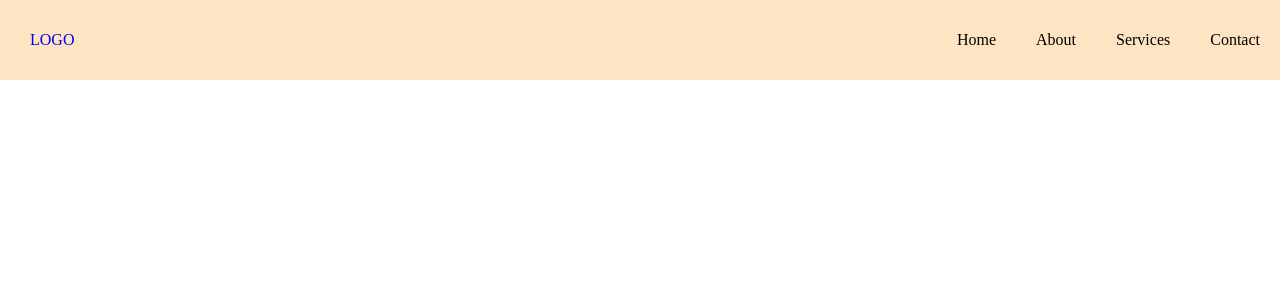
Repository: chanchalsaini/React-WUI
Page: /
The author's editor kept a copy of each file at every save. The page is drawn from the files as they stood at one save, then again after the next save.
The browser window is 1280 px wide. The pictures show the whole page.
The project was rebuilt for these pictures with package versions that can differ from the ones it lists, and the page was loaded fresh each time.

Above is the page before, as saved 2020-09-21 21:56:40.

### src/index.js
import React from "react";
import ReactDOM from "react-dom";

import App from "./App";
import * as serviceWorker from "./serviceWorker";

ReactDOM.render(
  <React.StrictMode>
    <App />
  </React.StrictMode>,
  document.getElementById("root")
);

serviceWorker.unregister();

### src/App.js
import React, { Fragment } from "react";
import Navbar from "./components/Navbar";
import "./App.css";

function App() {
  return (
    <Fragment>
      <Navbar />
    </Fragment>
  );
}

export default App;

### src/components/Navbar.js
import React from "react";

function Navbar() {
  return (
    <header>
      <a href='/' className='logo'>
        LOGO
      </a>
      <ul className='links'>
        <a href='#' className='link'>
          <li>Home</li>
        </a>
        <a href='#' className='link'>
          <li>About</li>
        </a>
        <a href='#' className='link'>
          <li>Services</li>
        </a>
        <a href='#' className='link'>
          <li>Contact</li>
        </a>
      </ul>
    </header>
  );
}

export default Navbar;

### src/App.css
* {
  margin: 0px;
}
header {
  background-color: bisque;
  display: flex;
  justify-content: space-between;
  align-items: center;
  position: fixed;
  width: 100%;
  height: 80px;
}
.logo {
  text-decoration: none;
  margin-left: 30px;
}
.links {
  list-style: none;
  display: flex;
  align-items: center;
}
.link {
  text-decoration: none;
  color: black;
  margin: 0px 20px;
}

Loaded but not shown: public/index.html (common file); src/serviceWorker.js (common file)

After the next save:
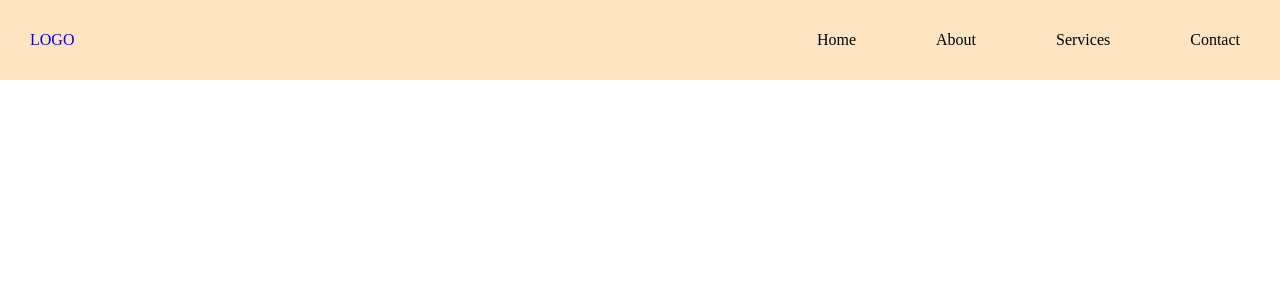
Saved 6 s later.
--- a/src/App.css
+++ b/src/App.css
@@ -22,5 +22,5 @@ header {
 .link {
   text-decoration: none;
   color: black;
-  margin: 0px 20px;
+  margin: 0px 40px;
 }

★ ★ ★

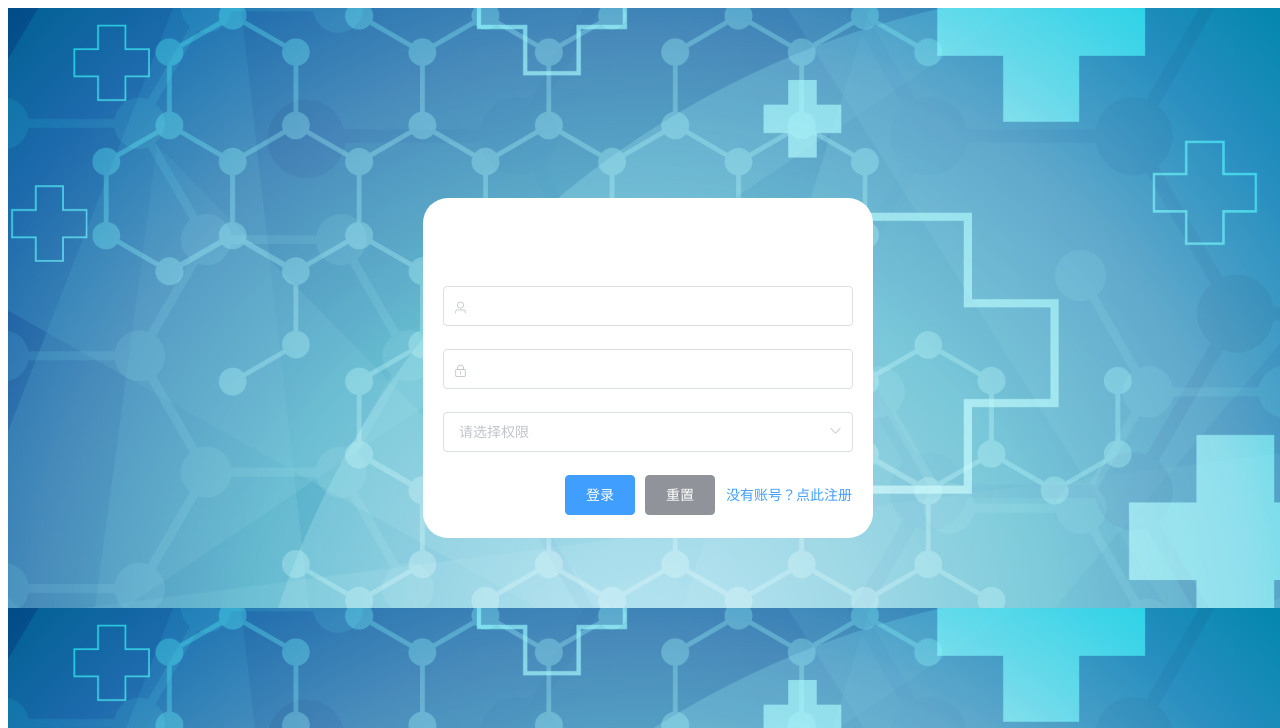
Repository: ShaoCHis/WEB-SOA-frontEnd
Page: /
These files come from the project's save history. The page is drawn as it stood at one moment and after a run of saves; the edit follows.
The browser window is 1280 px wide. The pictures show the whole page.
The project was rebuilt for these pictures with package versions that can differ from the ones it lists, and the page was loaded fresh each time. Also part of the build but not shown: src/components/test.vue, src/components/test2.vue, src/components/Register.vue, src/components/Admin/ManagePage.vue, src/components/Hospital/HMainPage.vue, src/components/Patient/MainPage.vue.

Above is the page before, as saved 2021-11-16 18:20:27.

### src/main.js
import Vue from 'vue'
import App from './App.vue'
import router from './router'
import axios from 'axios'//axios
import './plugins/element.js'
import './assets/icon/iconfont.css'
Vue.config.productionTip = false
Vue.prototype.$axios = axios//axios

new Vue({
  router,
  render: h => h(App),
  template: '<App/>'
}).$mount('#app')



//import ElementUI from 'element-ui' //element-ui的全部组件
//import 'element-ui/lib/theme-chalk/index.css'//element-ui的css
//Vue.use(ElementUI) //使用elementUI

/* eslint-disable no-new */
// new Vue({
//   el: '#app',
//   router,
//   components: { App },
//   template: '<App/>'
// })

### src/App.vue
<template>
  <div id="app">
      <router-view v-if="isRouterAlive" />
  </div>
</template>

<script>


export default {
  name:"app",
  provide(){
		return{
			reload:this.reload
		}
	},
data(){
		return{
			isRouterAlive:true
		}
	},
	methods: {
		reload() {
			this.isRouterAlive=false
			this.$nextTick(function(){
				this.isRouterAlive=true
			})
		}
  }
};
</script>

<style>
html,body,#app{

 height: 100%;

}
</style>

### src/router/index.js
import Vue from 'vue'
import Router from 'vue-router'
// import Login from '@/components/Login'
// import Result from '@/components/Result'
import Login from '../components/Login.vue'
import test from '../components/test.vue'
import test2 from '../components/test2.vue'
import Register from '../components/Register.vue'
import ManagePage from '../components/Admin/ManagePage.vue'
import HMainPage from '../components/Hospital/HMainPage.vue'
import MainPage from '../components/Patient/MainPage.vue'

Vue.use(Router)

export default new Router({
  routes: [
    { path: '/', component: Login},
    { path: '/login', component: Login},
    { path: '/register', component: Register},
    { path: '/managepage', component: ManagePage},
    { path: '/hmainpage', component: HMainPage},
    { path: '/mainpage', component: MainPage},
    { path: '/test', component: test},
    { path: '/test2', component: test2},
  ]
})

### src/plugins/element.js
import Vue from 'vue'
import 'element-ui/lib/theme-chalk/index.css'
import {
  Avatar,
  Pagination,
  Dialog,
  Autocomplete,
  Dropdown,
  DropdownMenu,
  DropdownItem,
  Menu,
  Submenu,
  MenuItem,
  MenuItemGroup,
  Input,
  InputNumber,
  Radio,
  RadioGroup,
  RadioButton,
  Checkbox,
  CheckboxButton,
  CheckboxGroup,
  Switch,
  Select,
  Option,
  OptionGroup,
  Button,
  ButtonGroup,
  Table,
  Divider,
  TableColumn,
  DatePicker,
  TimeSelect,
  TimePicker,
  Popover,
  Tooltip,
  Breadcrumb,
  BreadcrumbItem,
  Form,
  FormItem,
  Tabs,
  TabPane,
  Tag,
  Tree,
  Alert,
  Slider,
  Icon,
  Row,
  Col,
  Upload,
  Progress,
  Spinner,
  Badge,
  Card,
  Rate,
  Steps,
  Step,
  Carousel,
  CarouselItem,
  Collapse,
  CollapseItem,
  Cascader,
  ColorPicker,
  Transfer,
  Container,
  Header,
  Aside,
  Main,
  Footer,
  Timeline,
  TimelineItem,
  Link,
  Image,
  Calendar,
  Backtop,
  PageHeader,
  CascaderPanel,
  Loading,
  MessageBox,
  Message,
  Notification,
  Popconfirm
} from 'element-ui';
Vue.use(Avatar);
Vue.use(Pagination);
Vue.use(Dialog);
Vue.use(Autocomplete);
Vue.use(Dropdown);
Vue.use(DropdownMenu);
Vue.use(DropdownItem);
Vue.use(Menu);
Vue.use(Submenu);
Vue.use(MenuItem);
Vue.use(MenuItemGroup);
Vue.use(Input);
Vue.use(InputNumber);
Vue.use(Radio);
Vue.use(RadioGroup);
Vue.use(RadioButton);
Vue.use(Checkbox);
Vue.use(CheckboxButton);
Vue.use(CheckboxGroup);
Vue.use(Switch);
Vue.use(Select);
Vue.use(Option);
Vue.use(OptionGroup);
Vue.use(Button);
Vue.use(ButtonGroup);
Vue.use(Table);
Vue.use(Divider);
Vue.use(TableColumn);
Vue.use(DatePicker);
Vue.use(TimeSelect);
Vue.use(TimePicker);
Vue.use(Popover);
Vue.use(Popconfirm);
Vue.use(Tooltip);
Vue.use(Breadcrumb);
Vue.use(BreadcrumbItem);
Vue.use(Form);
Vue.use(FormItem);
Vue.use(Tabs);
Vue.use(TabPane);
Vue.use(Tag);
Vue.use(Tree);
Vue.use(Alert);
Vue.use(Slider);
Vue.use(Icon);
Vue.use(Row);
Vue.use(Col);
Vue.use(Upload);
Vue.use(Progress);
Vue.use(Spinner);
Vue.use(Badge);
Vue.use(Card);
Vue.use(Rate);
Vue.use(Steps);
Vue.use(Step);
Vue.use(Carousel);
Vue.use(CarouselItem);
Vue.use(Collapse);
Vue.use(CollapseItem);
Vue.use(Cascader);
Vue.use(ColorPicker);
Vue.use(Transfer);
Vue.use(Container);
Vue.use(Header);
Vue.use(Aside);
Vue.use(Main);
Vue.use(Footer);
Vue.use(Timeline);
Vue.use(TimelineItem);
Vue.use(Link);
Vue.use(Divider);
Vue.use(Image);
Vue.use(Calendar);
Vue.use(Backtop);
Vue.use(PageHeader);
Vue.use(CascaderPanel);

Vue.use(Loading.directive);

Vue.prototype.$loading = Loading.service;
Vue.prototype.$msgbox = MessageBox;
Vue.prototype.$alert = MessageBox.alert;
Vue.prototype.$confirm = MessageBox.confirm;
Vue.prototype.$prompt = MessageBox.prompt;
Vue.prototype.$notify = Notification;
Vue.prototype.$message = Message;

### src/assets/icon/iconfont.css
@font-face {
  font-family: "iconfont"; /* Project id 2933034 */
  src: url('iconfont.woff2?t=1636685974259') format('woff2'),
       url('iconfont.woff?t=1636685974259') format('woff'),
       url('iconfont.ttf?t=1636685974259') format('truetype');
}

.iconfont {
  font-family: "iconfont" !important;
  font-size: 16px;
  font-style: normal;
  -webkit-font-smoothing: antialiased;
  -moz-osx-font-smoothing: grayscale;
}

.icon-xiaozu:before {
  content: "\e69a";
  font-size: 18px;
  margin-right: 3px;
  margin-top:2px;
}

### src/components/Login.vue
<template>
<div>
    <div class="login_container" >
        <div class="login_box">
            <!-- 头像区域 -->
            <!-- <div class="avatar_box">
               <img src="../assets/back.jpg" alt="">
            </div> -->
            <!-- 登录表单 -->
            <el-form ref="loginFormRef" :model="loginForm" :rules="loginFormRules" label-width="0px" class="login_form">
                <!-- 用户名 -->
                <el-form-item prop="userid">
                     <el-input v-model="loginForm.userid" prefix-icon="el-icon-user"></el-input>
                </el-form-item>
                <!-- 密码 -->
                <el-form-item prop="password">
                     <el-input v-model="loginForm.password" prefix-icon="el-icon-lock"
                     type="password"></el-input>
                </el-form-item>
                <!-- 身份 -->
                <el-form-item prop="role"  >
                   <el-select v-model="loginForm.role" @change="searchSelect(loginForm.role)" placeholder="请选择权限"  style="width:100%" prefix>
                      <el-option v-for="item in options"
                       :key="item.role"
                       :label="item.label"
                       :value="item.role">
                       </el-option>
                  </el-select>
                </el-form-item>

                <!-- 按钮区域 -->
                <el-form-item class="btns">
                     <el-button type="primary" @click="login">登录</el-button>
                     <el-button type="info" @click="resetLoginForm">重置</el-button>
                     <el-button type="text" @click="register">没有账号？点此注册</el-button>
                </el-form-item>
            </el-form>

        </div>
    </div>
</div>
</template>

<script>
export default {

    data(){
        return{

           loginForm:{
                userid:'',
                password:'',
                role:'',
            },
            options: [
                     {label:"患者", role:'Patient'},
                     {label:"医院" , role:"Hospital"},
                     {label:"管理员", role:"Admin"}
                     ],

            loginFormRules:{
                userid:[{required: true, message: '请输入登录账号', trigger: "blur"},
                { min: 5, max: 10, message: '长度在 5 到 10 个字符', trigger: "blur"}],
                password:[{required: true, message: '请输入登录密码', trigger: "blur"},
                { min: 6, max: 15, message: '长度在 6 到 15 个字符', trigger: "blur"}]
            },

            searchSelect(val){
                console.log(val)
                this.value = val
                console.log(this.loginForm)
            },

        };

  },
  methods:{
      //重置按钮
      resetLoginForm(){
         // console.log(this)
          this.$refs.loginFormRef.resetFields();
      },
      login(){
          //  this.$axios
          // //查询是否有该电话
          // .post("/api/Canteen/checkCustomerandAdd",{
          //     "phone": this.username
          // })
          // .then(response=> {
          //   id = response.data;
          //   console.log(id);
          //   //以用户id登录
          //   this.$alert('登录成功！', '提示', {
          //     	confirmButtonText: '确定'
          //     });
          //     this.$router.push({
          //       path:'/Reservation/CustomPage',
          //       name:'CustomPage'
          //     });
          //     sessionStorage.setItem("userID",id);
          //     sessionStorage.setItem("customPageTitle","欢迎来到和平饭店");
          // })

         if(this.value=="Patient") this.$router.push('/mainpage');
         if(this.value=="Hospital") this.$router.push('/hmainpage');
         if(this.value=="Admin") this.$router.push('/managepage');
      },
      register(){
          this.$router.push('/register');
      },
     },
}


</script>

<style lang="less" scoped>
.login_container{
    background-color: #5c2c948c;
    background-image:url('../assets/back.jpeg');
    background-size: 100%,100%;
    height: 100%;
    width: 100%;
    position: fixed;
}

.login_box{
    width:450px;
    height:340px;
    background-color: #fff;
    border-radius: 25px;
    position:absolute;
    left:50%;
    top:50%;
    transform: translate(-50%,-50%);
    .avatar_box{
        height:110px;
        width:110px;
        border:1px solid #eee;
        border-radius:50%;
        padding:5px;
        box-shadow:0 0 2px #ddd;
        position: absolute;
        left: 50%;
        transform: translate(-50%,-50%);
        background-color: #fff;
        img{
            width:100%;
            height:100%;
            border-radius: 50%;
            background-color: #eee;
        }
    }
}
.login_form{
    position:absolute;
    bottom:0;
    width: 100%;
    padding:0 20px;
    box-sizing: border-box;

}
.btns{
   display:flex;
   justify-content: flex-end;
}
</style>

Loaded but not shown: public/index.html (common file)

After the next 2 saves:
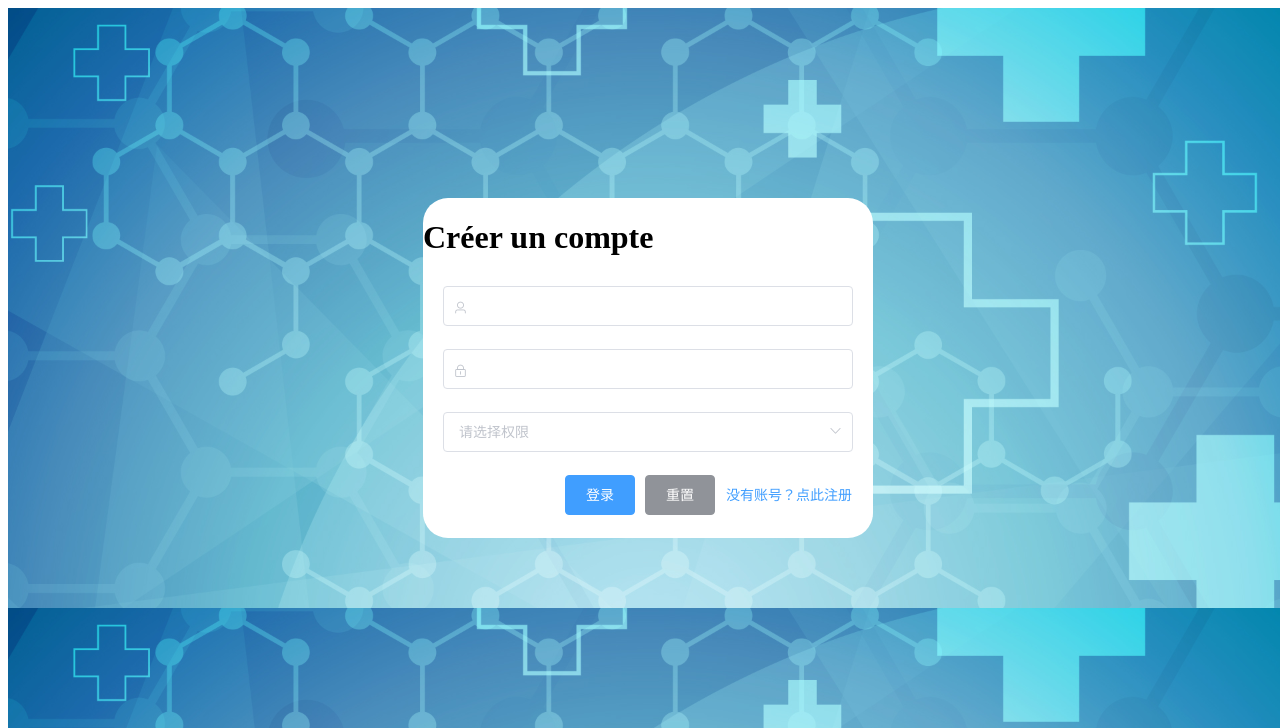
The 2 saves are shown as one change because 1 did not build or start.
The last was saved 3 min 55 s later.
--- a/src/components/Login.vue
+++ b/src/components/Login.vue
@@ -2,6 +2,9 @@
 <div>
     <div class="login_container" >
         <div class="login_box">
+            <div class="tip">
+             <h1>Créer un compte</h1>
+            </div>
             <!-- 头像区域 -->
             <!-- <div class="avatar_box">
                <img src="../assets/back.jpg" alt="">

★ ★ ★

> _Task statement_
All lines above from the one with "import ReactDOM from" to the one with "### src/components/Navbar.js", inclusive, should be copied exactly, and no other lines.

> _Answer to this task_
import ReactDOM from "react-dom";

import App from "./App";
import * as serviceWorker from "./serviceWorker";

ReactDOM.render(
  <React.StrictMode>
    <App />
  </React.StrictMode>,
  document.getElementById("root")
);

serviceWorker.unregister();

### src/App.js
import React, { Fragment } from "react";
import Navbar from "./components/Navbar";
import "./App.css";

function App() {
  return (
    <Fragment>
      <Navbar />
    </Fragment>
  );
}

export default App;

### src/components/Navbar.js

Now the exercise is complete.